Karen I. Kirk
Mary Joe Osberger
Susan L. Todd
Amy M. Robbins
Allyson I. Riley
Indiana Univ. School of Medicine, Dept. of Otolaryngol., Indianapolis, IN 46202
This study examined lexical effects on word recognition by children with multichannel cochlear implants. Based on computational analyses, word lists were constructed to allow systematic examination of the effects of word frequency, lexical density (i.e., the number of phonemically similar words, or neighbors), mean neighborhood word frequency, and word length. The percent of words correctly identified was significantly higher for lexically ``easy'' words (high frequency words with few neighbors) than for ``hard'' words (low frequency words with many neighbors). The percent of phonemes correctly identified did not differ between the ``easy'' and ``hard'' words, suggesting that phoneme scores do not accurately reflect word recognition. Word recognition scores were also better for multisyllabic than for monosyllabic words. These results demonstrate that children with multichannel cochlear implants systematically organize words in long-term lexical memory using processes similar to listeners with normal hearing. Lexical effects will also be examined on a longitudinal basis to determine if performance increases with implant use. [Work supported by NIH.]

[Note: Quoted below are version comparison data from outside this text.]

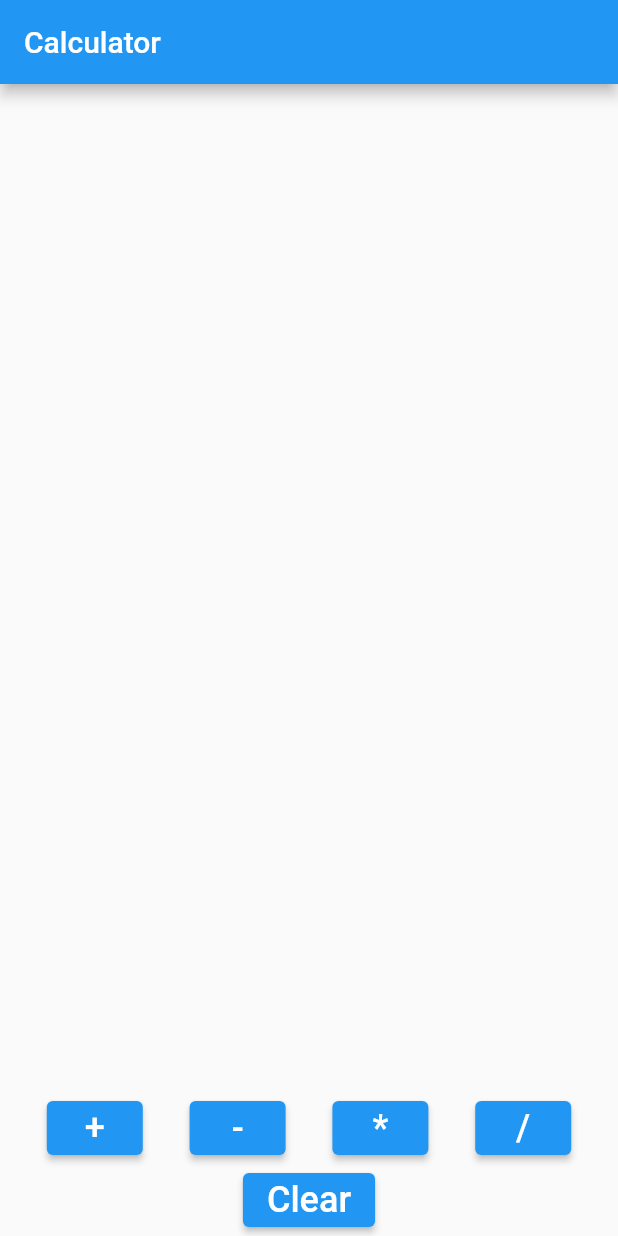
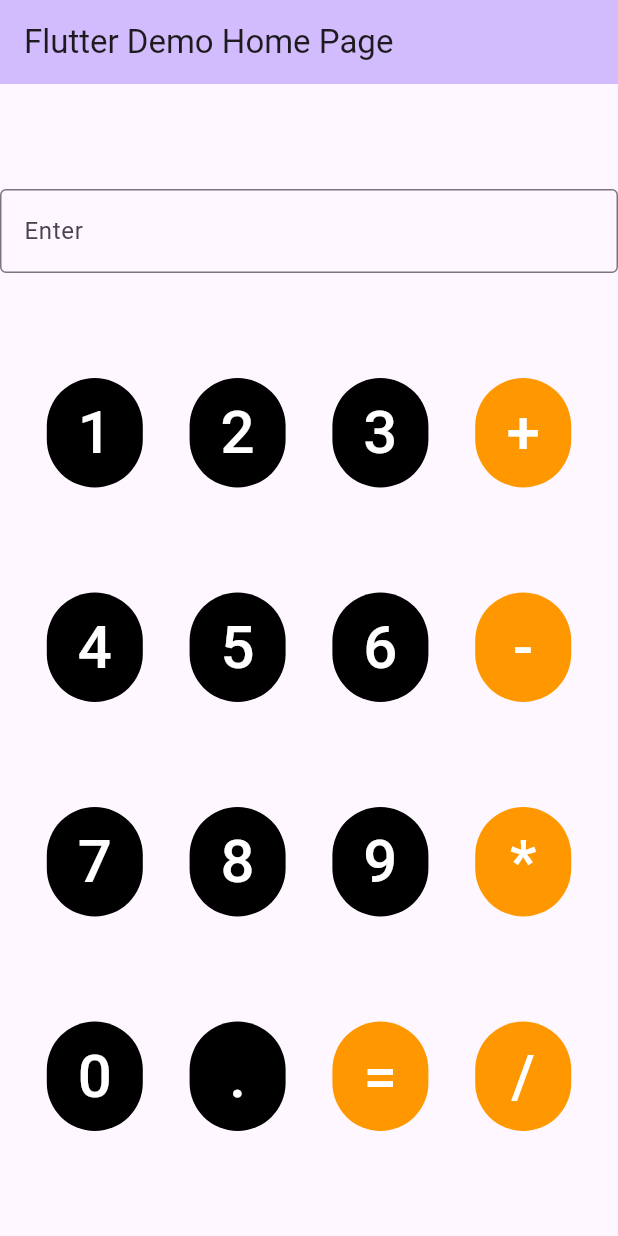
Before and after one commit to fouzia1146/Flutter_Assignment2, a Flutter app: the screen it shows after launch, on a phone screen of 412 x 824 dp. Run offline on Flutter 3.47's test engine with Material 2 defaults, Android fonts, the phone set to English and light mode, and no system bars.

Commit message:
Update main.dart

```diff
--- a/lib/main.dart
+++ b/lib/main.dart
@@ -1,86 +1,223 @@
 import 'package:flutter/material.dart';
 
-void main() => runApp(CalculatorApp());
+void main() {
+  runApp(const MyApp());
+}
 
-class CalculatorApp extends StatelessWidget {
+class MyApp extends StatelessWidget {
+   const MyApp({super.key});
+
   @override
   Widget build(BuildContext context) {
     return MaterialApp(
-      title: 'Calculator',
-      home: Calculator(),
+      title: 'Flutter Demo',
+      theme: ThemeData(
+
+        colorScheme: ColorScheme.fromSeed(seedColor: Colors.deepPurple),
+        useMaterial3: true,
+      ),
+      home: const MyHomePage(title: 'Flutter Demo Home Page'),
     );
   }
 }
 
-class Calculator extends StatefulWidget {
+class MyHomePage extends StatefulWidget {
+  const MyHomePage({super.key, required this.title});
+  final String title;
+
   @override
-  _CalculatorState createState() => _CalculatorState();
+  State<MyHomePage> createState() => _MyHomePageState();
 }
 
-class _CalculatorState extends State<Calculator> {
-  TextEditingController _controller = TextEditingController();
-
-  void _onOperatorClicked(String operator) {
-    _controller.text += operator;
-  }
-
-  void _onClearClicked() {
-    _controller.clear();
-  }
-
+class _MyHomePageState extends State<MyHomePage> {
   @override
   Widget build(BuildContext context) {
     return Scaffold(
-      appBar: AppBar(title: Text('Calculator')),
-      body: Column(
-        crossAxisAlignment: CrossAxisAlignment.stretch,
-        children: [
-          Expanded(
-            child: Container(
-              alignment: Alignment.bottomRight,
-              padding: EdgeInsets.all(16),
-              child: TextField(
-                controller: _controller,
-                textAlign: TextAlign.right,
-                style: TextStyle(fontSize: 48, fontWeight: FontWeight.bold),
-                keyboardType: TextInputType.number,
-                decoration: InputDecoration(
-                  border: InputBorder.none,
-                ),
-              ),
+      appBar: AppBar(
+        backgroundColor: Theme.of(context).colorScheme.inversePrimary,
+        title: Text(widget.title),
+      ),
+      body: Center(
+      child: Column(
+        mainAxisAlignment: MainAxisAlignment.spaceEvenly,
+        children: <Widget>[
+          const TextField(
+            obscureText: true,
+            decoration: InputDecoration(
+              border: OutlineInputBorder(),
+              labelText: 'Enter',
             ),
           ),
           Row(
             mainAxisAlignment: MainAxisAlignment.spaceEvenly,
             children: [
-              _buildOperatorButton('+'),
-              _buildOperatorButton('-'),
-              _buildOperatorButton('*'),
-              _buildOperatorButton('/'),
+              TextButton(
+                onPressed: () {},
+                style: TextButton.styleFrom(
+                   primary: Colors.white,
+                   backgroundColor: Colors.black,
+                ),
+                child:
+                  Text('1', style: TextStyle(fontSize: 40)),
+              ),
+              TextButton(
+                onPressed: () {},
+                style: TextButton.styleFrom(
+                  primary: Colors.white,
+                  backgroundColor: Colors.black,
+                ),
+                child:
+                Text('2', style: TextStyle(fontSize: 40)),
+              ),
+              TextButton(
+                onPressed: () {},
+                style: TextButton.styleFrom(
+                  primary: Colors.white,
+                  backgroundColor: Colors.black,
+                ),
+                child:
+                Text('3', style: TextStyle(fontSize: 40)),
+              ),
+              TextButton(
+                onPressed: () {},
+                style: TextButton.styleFrom(
+                  primary: Colors.white,
+                  backgroundColor: Colors.orange,
+                ),
+                child:
+                Text('+', style: TextStyle(fontSize: 40)),
+              ),
             ],
           ),
+
           Row(
-            mainAxisAlignment: MainAxisAlignment.center,
+            mainAxisAlignment: MainAxisAlignment.spaceEvenly,
             children: [
-              _buildClearButton(),
+              TextButton(
+                onPressed: () {},
+                style: TextButton.styleFrom(
+                  primary: Colors.white,
+                  backgroundColor: Colors.black,
+                ),
+                child:
+                Text('4', style: TextStyle(fontSize: 40)),
+              ),
+              TextButton(
+                onPressed: () {},
+                style: TextButton.styleFrom(
+                  primary: Colors.white,
+                  backgroundColor: Colors.black,
+                ),
+                child:
+                Text('5', style: TextStyle(fontSize: 40)),
+              ),
+              TextButton(
+                onPressed: () {},
+                style: TextButton.styleFrom(
+                  primary: Colors.white,
+                  backgroundColor: Colors.black,
+                ),
+                child:
+                Text('6', style: TextStyle(fontSize: 40)),
+              ),
+              TextButton(
+                onPressed: () {},
+                style: TextButton.styleFrom(
+                  primary: Colors.white,
+                  backgroundColor: Colors.orange,
+                ),
+                child:
+                Text('-', style: TextStyle(fontSize: 40)),
+              ),
+            ],
+          ),
+
+          Row(
+            mainAxisAlignment: MainAxisAlignment.spaceEvenly,
+            children: [
+              TextButton(
+                onPressed: () {},
+                style: TextButton.styleFrom(
+                  primary: Colors.white,
+                  backgroundColor: Colors.black,
+                ),
+                child:
+                Text('7', style: TextStyle(fontSize: 40)),
+              ),
+              TextButton(
+                onPressed: () {},
+                style: TextButton.styleFrom(
+                  primary: Colors.white,
+                  backgroundColor: Colors.black,
+                ),
+                child:
+                Text('8', style: TextStyle(fontSize: 40)),
+              ),
+              TextButton(
+                onPressed: () {},
+                style: TextButton.styleFrom(
+                  primary: Colors.white,
+                  backgroundColor: Colors.black,
+                ),
+                child:
+                Text('9', style: TextStyle(fontSize: 40)),
+              ),
+              TextButton(
+                onPressed: () {},
+                style: TextButton.styleFrom(
+                  primary: Colors.white,
+                  backgroundColor: Colors.orange,
+                ),
+                child:
+                Text('*', style: TextStyle(fontSize: 40)),
+              ),
+            ],
+          ),
+
+          Row(
+            mainAxisAlignment: MainAxisAlignment.spaceEvenly,
+            children: [
+              TextButton(
+                onPressed: () {},
+                style: TextButton.styleFrom(
+                  primary: Colors.white,
+                  backgroundColor: Colors.black,
+                ),
+                child:
+                Text('0', style: TextStyle(fontSize: 40)),
+              ),
+              TextButton(
+                onPressed: () {},
+                style: TextButton.styleFrom(
+                  primary: Colors.white,
+                  backgroundColor: Colors.black,
+                ),
+                child:
+                Text('.', style: TextStyle(fontSize: 40)),
+              ),
+              TextButton(
+                onPressed: () {},
+                style: TextButton.styleFrom(
+                  primary: Colors.white,
+                  backgroundColor: Colors.orange,
+                ),
+                child:
+                Text('=', style: TextStyle(fontSize: 40)),
+              ),
+              TextButton(
+                onPressed: () {},
+                style: TextButton.styleFrom(
+                  primary: Colors.white,
+                  backgroundColor: Colors.orange,
+                ),
+                child:
+                Text('/', style: TextStyle(fontSize: 40)),
+              ),
             ],
           ),
         ],
+      )
       ),
     );
   }
-
-  Widget _buildOperatorButton(String operator) {
-    return ElevatedButton(
-      onPressed: () => _onOperatorClicked(operator),
-      child: Text(operator, style: TextStyle(fontSize: 24)),
-    );
-  }
-
-  Widget _buildClearButton() {
-    return ElevatedButton(
-      onPressed: _onClearClicked,
-      child: Text('Clear', style: TextStyle(fontSize: 24)),
-    );
-  }
 }
```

Precis presentations will be held in the Kresge Little Theatre from 8:10 to 9:50 a.m. followed by poster displays in Kresge Rehearsal Room B. Posters will be on display from 10:00 a.m. to 12:00 noon. To allow contributors an opportunity to see other posters, contributors of odd-numbered posters will be at their posters from 10:00 a.m. to 10:55 a.m. and contributors of even-numbered posters will be at their posters from 10:55 a.m. to 12:00 noon.